[[ MATERIAL FOR THE TASK, beginning ]]

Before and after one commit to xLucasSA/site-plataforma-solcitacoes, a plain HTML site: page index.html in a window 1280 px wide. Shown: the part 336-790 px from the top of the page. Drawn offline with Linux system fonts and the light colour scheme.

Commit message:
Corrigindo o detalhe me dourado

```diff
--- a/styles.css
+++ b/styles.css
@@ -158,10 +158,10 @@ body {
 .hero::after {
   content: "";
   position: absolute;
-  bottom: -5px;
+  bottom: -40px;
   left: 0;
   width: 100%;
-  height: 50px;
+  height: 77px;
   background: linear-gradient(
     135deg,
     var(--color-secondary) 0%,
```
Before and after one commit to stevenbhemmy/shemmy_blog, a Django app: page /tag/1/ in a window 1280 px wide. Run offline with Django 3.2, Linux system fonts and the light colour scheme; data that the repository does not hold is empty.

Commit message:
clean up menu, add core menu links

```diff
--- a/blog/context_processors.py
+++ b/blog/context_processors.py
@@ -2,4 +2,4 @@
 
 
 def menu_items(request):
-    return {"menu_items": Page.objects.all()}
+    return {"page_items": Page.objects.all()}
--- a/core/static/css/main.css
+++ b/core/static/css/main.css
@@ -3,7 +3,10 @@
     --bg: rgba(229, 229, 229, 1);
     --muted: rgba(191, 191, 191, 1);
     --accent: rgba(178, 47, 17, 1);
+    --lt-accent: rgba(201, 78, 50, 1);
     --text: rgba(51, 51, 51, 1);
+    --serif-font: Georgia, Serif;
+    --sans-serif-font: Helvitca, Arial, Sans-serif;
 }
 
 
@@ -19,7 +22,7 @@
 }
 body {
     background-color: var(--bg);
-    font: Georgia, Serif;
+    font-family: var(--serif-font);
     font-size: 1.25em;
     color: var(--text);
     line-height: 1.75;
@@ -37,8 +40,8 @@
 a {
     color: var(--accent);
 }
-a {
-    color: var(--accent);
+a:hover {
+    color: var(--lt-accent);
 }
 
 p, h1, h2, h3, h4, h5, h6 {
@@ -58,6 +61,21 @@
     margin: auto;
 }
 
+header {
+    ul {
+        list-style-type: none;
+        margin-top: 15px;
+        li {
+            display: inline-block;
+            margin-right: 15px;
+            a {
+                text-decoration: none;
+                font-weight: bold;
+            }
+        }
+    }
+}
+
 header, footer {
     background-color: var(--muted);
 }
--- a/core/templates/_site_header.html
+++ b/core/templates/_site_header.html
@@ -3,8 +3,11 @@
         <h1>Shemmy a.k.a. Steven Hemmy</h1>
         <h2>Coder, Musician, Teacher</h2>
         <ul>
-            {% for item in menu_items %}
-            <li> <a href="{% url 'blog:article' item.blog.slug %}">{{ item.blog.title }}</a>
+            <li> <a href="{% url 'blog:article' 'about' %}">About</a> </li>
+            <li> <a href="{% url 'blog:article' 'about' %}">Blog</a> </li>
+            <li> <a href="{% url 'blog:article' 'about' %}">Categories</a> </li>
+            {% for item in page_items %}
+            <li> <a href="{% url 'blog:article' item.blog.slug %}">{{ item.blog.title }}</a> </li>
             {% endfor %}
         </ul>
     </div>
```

[[ MATERIAL FOR THE TASK, end ]]

### YOUR TASK
Select and copy every line from the records that includes the word "return".

### ANSWER AREA
-    return {"menu_items": Page.objects.all()}
+    return {"page_items": Page.objects.all()}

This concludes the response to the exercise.